This paper explored how a group of photographers in wartime China became journalist photographers upon the establishment of New China. Their careers (1930s to 1970s) shared intangible energy in the making of revolution and among the viewers onsite.
Yi Gu, University of Toronto:”Uncles Would Fight For You”: Socialist China, Korean War, and Photographic affect”
This paper examined how photographic affected was explored, defined and promoted in the Social world by focusing on “We Love Peace” (1952), a seemingly mundane photograph featuring a boy and a girl cuddling with peace doves that became an iconic image of China’s intervention in the Korean War.
Aglaia De Angeli, Queen’s University Belfast: “Tianjin Photos between memento and intelligence: what is the real purpose?”
In the Sir Robert Hart’s collection at Queen’s University Belfast there are two albums of pictures of Tianjin taken at the turn of the 20th century. The presentation aimed to tell the story that the photos were narrating and consider what was the real purpose of the photos at the time it was taken.
Elizabeth Edwards, De Montfort University: “Photographs and the Business of ‘Doing History’: some thoughts on method and historiography”
This paper asked how we do history in the age of photography, while reflecting upon the uneasy disciplinary relationship with photographs and historical sources.
Eric Morier-Genoud, Queen’s University Belfast: ”Missionary Photography and Archives: History, Potential and Limits”
This paper started by discussing the history of missionary photography and by providing an idea of the state of missionary archives today.
Roberta Wue, University of California: “China through the Magic Lantern: An 1886 Slide Lecture in Shanghai”

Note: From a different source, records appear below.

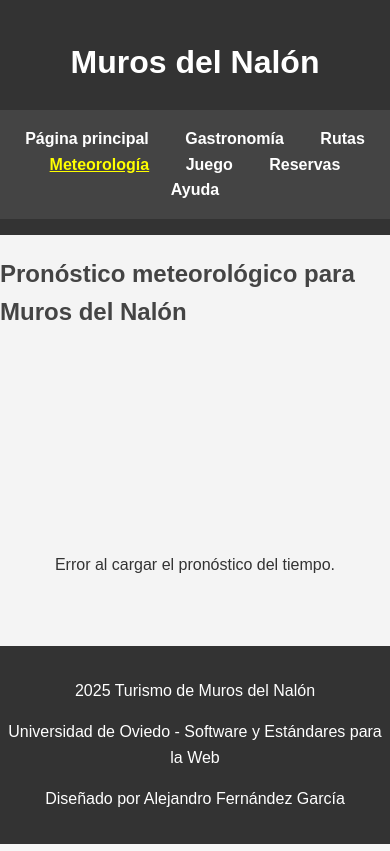
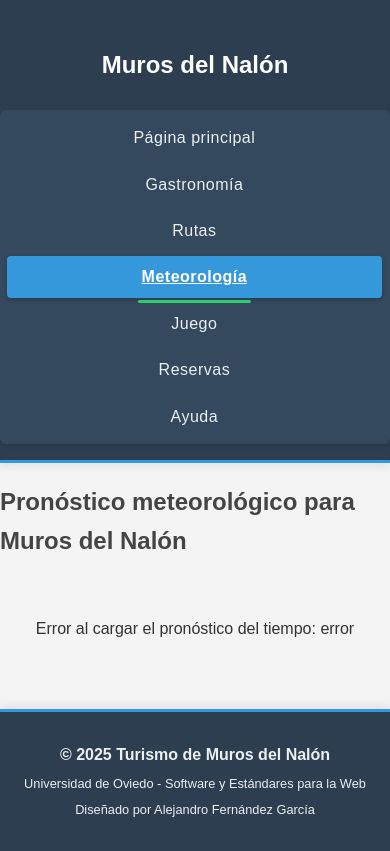
Before and after one commit to alejandrofdzgarcia/SEW-Junio, a PHP site: page /meteorologia.html in a window 390 px wide. Run offline with PHP 8.4, Linux system fonts and the light colour scheme.

Commit message:
cambios en los estilos

```diff
--- a/estilo/estilo.css
+++ b/estilo/estilo.css
@@ -1,6 +1,6 @@
-/* Estilo general para el sitio web */
-
-/* Reset y estilos básicos */
+/* =========================================
+   ESTILOS GENERALES
+   ========================================= */
 body {
     margin: 0;
     padding: 0;
@@ -10,21 +10,90 @@
     background-color: #f4f4f4;
 }
 
-/* (0, 0, 1) */
-header {
-    background: #333;
+/* Tipografía */
+h1, h2 {
+    color: #444;
+}
+
+/* Enlaces generales */
+a {
+    color: #0066cc;
+    text-decoration: underline;
+}
+
+a:hover {
+    color: #003366;
+}
+
+/* Listas */
+ul, ol {
+    margin: 0;
+    padding: 0;
+    list-style: none;
+}
+
+/* Multimedia */
+img, video, audio {
+    max-width: 100%;
+    height: auto;
+    display: block;
+    margin: 1rem 0;
+}
+
+/* Tablas */
+table {
+    width: 100%;
+    border-collapse: collapse;
+    margin: 2rem 0;
+}
+
+table, th, td {
+    border: 1px solid #ddd;
+}
+
+td, th {
+    padding: 0.5rem;
+}
+
+th {
+    background: #f4f4f4;
+    font-weight: bold;
+}
+
+/* Botones */
+button {
+    background-color: #0066cc;
     color: #fff;
-    padding: 1rem 0;
+    border: none;
+    padding: 0.6rem 1.2rem;
+    border-radius: 4px;
+    cursor: pointer;
+    font-size: 1rem;
+    transition: background-color 0.3s ease;
+    margin: 0.5rem 0.5rem;
+    display: inline-block;
+}
+
+button:hover {
+    background-color: #003366;
+}
+
+button:focus {
+    outline: 2px solid #0099ff;
+    outline-offset: 2px;
+}
+
+button:disabled {
+    background-color: #cccccc;
+    color: #666666;
+    cursor: not-allowed;
+}
+
+/* Contenedores */
+form, div, section, article, main {
     text-align: center;
 }
 
-/* (0, 0, 3) */
-header h1 a {
-    color: #fff;
-    text-decoration: none;
-}
-
-/* (0, 0, 1) */
 main {
     padding: 2rem;
     background: #fff;
@@ -35,65 +104,175 @@
     border-radius: 8px;
 }
 
-/* (0, 0, 1) */
-h1, h2 {
-    color: #444;
+/* =========================================
+   HEADER Y NAVEGACIÓN
+   ========================================= */
+header {
+    background-color: #2c3e50;
+    color: #ecf0f1;
+    padding: 1.5rem 0;
+    text-align: center;
+    border-bottom: 3px solid #3498db;
+    box-shadow: 0 2px 10px rgba(0, 0, 0, 0.1);
 }
 
-/* (0, 0, 1) */
-table {
-    width: 100%;
-    border-collapse: collapse;
-    margin: 2rem 0;
+header h1 a {
+    color: #fff;
+    text-decoration: none;
+    font-size: 1.8rem;
+    transition: color 0.3s ease;
 }
 
-/* (0, 0, 1) */
-table, th, td {
-    border: 1px solid #ddd;
-    border-collapse: collapse;
+header h1 a:hover {
+    color: #3498db;
 }
 
-/* (0, 0, 1) */
-td, th {
-    border: 1px solid #ddd;
+/* Navegación */
+nav, header nav {
+    margin-top: 1rem;
+    display: flex;
+    justify-content: center;
+    flex-wrap: wrap;
+    background-color: #34495e;
+    border-radius: 6px;
     padding: 0.5rem;
+    box-shadow: 0 2px 5px rgba(0, 0, 0, 0.1);
 }
 
-/* (0, 0, 1) */
-th {
-    background: #f4f4f4;
-    font-weight: bold;
+nav a, header nav a {
+    color: #ecf0f1;
+    text-decoration: none;
+    padding: 0.7rem 1.2rem;
+    margin: 0.2rem 0.3rem;
+    border-radius: 4px;
+    transition: all 0.3s ease;
+    font-weight: 500;
+    letter-spacing: 0.5px;
+    position: relative;
 }
 
-/* (0, 0, 1) */
-ul, ol {
-    margin: 0;
-    padding: 0;
-    list-style: none;
+nav a:hover, header nav a:hover {
+    background-color: #3498db;
+    color: #fff;
+    transform: translateY(-2px);
+    box-shadow: 0 4px 8px rgba(0, 0, 0, 0.1);
 }
 
-/* (0, 0, 1) */
-img, video, audio {
-    max-width: 100%;
-    height: auto;
-    display: block;
-    margin: 1rem 0;
+nav a.active, header nav a.active {
+    background-color: #3498db;
+    color: #fff;
+    font-weight: bold;
+    box-shadow: 0 2px 4px rgba(0, 0, 0, 0.2);
 }
 
-/* (0, 0, 1) */
-footer {
-    text-align: center;
-    padding: 1rem 0;
-    background: #333;
-    color: #fff;
-    margin-top: 2rem;
+nav a.active::after, header nav a.active::after {
+    content: '';
+    position: absolute;
+    bottom: -5px;
+    left: 50%;
+    transform: translateX(-50%);
+    width: 30%;
+    height: 3px;
+    background-color: #2ecc71;
+    border-radius: 2px;
 }
 
-a {
-    color: #0066cc;
+/* Navegación de rutas (estás en:) */
+body > p {
+    background-color: #f8f9fa;
+    padding: 0.6rem 1rem;
+    margin: 0;
+    border-bottom: 1px solid #e0e0e0;
+    font-size: 0.9rem;
+    color: #666;
+}
+
+body > p a {
+    color: #3498db;
+    text-decoration: none;
+    transition: color 0.2s ease;
+}
+
+body > p a:hover {
+    color: #2980b9;
     text-decoration: underline;
 }
 
-a:hover {
-    color: #003366;
+/* =========================================
+   FOOTER
+   ========================================= */
+footer {
+    background-color: #2c3e50;
+    color: #ecf0f1;
+    padding: 2rem 0;
+    margin-top: 2rem;
+    text-align: center;
+    border-top: 3px solid #3498db;
+    box-shadow: 0 -2px 10px rgba(0, 0, 0, 0.1);
 }
+
+footer p {
+    margin: 0.5rem 0;
+    font-size: 0.9rem;
+    line-height: 1.4;
+}
+
+footer p:first-child {
+    font-weight: bold;
+    font-size: 1rem;
+}
+
+footer p:first-child::before {
+    content: "© ";
+}
+
+/* =========================================
+   MEDIA QUERIES
+   ========================================= */
+@media (max-width: 768px) {
+    /* Header responsive */
+    header {
+        padding: 1rem 0;
+    }
+
+    header nav {
+        flex-direction: column;
+        padding: 0.3rem;
+    }
+
+    header nav a {
+        margin: 0.15rem;
+        padding: 0.5rem 1rem;
+        width: 90%;
+    }
+
+    header h1 a {
+        font-size: 1.5rem;
+    }
+
+    /* Navegación responsive */
+    nav {
+        flex-direction: column;
+        padding: 0.3rem;
+    }
+
+    nav a {
+        margin: 0.15rem;
+        padding: 0.5rem 1rem;
+        width: 90%;
+    }
+
+    body > p {
+        text-align: center;
+        padding: 0.5rem;
+    }
+
+    /* Footer responsive */
+    footer {
+        padding: 1.5rem 0;
+    }
+
+    footer p {
+        font-size: 0.8rem;
+    }
+}
--- a/js/meteo.js
+++ b/js/meteo.js
@@ -1,11 +1,12 @@
 class Meteo {
     constructor() {
-        this.apikey = "8db286c3c29b4989e0782d0d687a41d4";
+        this.apikey = "fc6a080515fd40108aed2600e21950cf";
         this.lat = "43.5426";
         this.lon = "-6.1033";
         this.unidades = "&units=metric";
         this.idioma = "&lang=es";
         this.formato = "&mode=xml";
+        // Usar la API estándar de forecast que sí funciona con planes gratuitos
         this.url = `https://api.openweathermap.org/data/2.5/forecast?lat=${this.lat}&lon=${this.lon}${this.formato}${this.unidades}${this.idioma}&appid=${this.apikey}`;
     }
 
@@ -16,21 +17,30 @@
             method: 'GET',
             success: (datos) => {
                 this.procesarDatosPrediccion(datos);
+                console.log("Datos cargados correctamente"); // Para depuración
             },
             error: (error) => {
-                $('section').first().html('<p>Error al cargar el pronóstico del tiempo.</p>');
+                console.error("Error al cargar datos:", error); // Para depuración
+                $('section').first().html('<p>Error al cargar el pronóstico del tiempo: ' + error.statusText + '</p>');
             }
         });
     }
 
     procesarDatosPrediccion(datos) {
+        console.log("Procesando datos:", datos); // Para depuración
+
         const $seccion = $('section').first();
         $seccion.empty();
 
         const prediccionesPorDia = {};
 
+        // En el XML de la API standard, los pronósticos están en elementos 'time'
         $(datos).find('time').each(function() {
-            const fecha = $(this).attr('from').split('T')[0];
+            // Usamos el atributo 'from' para obtener la fecha y hora
+            const fechaDesde = $(this).attr('from');
+            const fechaObj = new Date(fechaDesde);
+            // Solo queremos la fecha sin la hora para agrupar por día
+            const fecha = fechaObj.toISOString().split('T')[0];
 
             if (!prediccionesPorDia[fecha]) {
                 prediccionesPorDia[fecha] = {
@@ -44,11 +54,17 @@
                 };
             }
 
+            // Extraer valores de temperatura, humedad, etc.
             const temp = parseFloat($(this).find('temperature').attr('value'));
             const humedad = parseFloat($(this).find('humidity').attr('value'));
-            const lluvia = parseFloat($(this).find('precipitation').attr('value') || 0);
+            // Verificar si hay datos de precipitación
+            let lluvia = 0;
+            if ($(this).find('precipitation').length > 0) {
+                lluvia = parseFloat($(this).find('precipitation').attr('value') || 0);
+            }
 
-            const hora = parseInt($(this).attr('from').split('T')[1].split(':')[0]);
+            // Priorizar la hora del mediodía para el icono
+            const hora = fechaObj.getHours();
             if (!prediccionesPorDia[fecha].icono || (hora >= 12 && hora <= 15)) {
                 prediccionesPorDia[fecha].icono = $(this).find('symbol').attr('var');
                 prediccionesPorDia[fecha].descripcion = $(this).find('symbol').attr('name');
@@ -61,8 +77,15 @@
             prediccionesPorDia[fecha].contador++;
         });
 
-        const fechas = Object.keys(prediccionesPorDia).sort().slice(0, 5);
+        // Obtener las fechas ordenadas y limitar a 7 días
+        const fechas = Object.keys(prediccionesPorDia).sort().slice(0, 7);
 
+        if (fechas.length === 0) {
+            $seccion.html('<p>No se pudieron cargar datos de pronóstico. La estructura XML puede haber cambiado.</p>');
+            return;
+        }
+
+        // Crear el HTML para cada día
         fechas.forEach(fecha => {
             const datos = prediccionesPorDia[fecha];
             const humedadMedia = Math.round(datos.humedadTotal / datos.contador);
```
Also changed, not shown: estilo/article_elements.css (+0 -53 lines).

This paper explored an interesting example of global travels through photography from a Shanghai perspective in the form of an 1886 magic lantern lecture given by the pastor and educator Yan Yongjing (1838-1898) at Shanghai’s Polytechnic Institution.
Marine Cabos, SOAS: ”Creating Heritage: photographs of ancient sites in late imperial China”
This paper examined the impact of photographs produced during campaigns of exploration in China on our understanding of Chinese cultural heritage.
More information: New Lenses on China website